Remembering Mario Hill

Any fan of service academy football understands the risks that these young men assume when they take the oath. They voluntarily chose to put themselves at risk for our freedom. It's probably the main reason why it's so easy to root for their success in the fall. The United States has been at war since the attack on September 11, 2011.

Over 80 graduates of the United States Military academy have made the ultimate sacrifice for their country since the current war on terror began. You hope that all stay out of harm's way. You know that can't always happen when you see wounded heroes like former Army football players Lt. Col. Greg Gadson and 1st Lt. Tyson Quink. The news this weekend about the loss of former Army cornerback First Lt. Mario Hill was stunning. It might be because he was simply driving home at night. The news report from the Lexington Herald-Leader, stated the accident in the cold, blunt terms of accident reports: [Hill] was traveling east on Montavesta Road in a 2008 Chevrolet Impala when the car missed a curve, ran off the road and hit a tree head-on, police said. The driver, identified by the Fayette County Coroner's office as Mario Hill, 25, of Lexington, was not wearing a seat belt and was pronounced dead at the scene. The coroner's report listed Hill's cause of death as multiple blunt-force trauma. The wreck happened at the corner of Montavesta and Mount Drive near Chinoe Road in south Lexington. A delivery driver came upon the wreck and called authorities. Police arrived at 2:47 a.m.

It was that sudden. In an instant Mario Hill was gone. Mario Hill had always tried to the right thing, live the right way and was an example for his family. One wrong turn, an accident, ended his life. It shows the fragility of human life. Fortunately his untimely passing does not end the legacy for his family, friends, teammates and Army fans. Mario wore uniform No. 1 on the field and he was number one to those who cared about him.

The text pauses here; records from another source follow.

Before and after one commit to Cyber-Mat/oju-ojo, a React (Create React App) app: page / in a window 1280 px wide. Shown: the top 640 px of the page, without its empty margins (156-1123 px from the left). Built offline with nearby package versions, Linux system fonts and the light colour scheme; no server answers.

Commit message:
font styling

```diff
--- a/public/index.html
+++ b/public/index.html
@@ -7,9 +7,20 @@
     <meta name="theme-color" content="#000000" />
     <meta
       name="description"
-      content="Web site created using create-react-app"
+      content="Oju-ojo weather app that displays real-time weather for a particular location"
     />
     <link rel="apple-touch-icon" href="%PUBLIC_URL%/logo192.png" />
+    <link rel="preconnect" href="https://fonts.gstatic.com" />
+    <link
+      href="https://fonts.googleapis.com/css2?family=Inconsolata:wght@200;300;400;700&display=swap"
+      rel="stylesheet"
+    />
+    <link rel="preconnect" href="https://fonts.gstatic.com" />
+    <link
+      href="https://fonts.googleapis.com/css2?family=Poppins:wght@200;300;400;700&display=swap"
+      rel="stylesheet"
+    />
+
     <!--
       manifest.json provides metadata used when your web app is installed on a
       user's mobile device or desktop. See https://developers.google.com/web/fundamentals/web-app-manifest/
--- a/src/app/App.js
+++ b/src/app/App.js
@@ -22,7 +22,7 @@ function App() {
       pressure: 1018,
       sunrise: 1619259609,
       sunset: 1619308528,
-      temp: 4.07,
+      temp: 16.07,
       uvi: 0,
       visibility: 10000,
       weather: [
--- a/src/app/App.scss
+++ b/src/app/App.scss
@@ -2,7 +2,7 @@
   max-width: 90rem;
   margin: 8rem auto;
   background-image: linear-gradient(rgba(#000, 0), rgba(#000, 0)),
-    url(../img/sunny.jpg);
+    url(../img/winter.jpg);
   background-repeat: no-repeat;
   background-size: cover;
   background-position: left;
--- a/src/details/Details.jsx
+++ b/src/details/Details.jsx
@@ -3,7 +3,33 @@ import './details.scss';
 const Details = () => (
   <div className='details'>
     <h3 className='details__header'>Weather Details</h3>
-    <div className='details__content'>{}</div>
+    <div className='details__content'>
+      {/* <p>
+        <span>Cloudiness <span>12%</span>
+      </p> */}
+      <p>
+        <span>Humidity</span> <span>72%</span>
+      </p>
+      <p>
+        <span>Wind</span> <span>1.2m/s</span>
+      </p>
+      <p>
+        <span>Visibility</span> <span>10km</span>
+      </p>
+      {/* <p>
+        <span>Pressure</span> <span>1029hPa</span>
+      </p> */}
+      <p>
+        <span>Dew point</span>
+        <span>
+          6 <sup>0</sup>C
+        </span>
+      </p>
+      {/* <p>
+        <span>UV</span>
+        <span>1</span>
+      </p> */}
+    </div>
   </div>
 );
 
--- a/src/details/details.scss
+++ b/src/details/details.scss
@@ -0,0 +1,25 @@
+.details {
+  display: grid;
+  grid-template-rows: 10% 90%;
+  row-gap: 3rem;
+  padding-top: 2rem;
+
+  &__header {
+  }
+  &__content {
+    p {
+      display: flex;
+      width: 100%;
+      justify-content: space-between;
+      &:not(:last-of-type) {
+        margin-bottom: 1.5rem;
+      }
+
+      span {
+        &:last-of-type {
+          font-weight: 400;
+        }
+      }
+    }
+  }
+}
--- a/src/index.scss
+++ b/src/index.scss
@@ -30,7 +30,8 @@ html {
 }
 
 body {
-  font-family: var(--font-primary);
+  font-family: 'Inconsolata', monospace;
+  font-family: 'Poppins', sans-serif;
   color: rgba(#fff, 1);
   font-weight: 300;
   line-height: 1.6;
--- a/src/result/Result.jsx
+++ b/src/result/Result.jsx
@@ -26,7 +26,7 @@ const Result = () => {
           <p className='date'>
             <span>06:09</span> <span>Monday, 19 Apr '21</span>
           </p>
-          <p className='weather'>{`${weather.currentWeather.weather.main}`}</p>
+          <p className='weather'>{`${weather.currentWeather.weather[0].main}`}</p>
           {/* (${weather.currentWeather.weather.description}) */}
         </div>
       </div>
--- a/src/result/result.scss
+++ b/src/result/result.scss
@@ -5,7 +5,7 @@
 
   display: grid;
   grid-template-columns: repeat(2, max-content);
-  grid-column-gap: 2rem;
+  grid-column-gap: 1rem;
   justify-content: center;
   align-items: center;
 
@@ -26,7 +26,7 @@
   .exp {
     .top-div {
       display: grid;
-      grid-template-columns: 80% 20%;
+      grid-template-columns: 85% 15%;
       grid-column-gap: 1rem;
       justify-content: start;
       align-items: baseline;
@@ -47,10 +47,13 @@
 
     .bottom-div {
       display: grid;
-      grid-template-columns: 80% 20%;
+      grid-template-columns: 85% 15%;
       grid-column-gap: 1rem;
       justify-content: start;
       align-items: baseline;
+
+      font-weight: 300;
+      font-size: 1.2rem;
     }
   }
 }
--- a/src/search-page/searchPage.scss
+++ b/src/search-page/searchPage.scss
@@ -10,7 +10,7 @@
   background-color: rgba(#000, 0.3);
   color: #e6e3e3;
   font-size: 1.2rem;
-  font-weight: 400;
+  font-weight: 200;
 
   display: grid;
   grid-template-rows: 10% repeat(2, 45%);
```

Mario Hill was the oldest of nine children. He grew up in a difficult environment but always led by setting a positive example for his brothers and sisters. He worked hard in school and he walked-on at the United States Military Academy Prep school in Fort Monmouth, N.J. in 2005. In 2006 when he set foot on the West Point campus he became the first member of his family to attend college. He played on the JV team in 2006. In 2007 he appeared in nine games mostly on special teams. In 2008 he was the starting cornerback playing in all 12 games making 28 tackles and defending six passes. As a senior he was the first player to play field cornerback under Rich Ellerson. Field cornerback is the most difficult position to play in the double eagle flex defense that Ellerson brought to West Point.

The field cornerback is often asked to play Cover One or man-on-man defense without safety help over the top. It's not a position for weak-hearted players who can't handle responsibility. Mario Hill was the perfect cornerback for the role since he was always accountable and could handle the responsibilities the position entailed. Hill started all twelve games his senior season in 2009. He made 27 tackles, picked off two passes and defensed another eight throws. The following year Rich Ellerson told me how well Mario had played, "Mario Hill was a perennial starter out there.... our expectation that the corner position (in the flex) may have been a concern. It really hasn't been. It's been well played."

While Mario Hill was a fine player he was even a better man and a great teammate. Players, coaches and fans all remember his smile, his great sense of humor while at the same time he was a rather soft spoken and a quiet leader. Teammates refer to him as "Thrill Hill". Now the "Thrill" is gone, so suddenly and far too soon. As the lines in the West Point Alma Mater says "And when our work is done, Our course on earth is run, May it be said, Well done." Well done Mario Hill. May you Rest in peace. Top Stories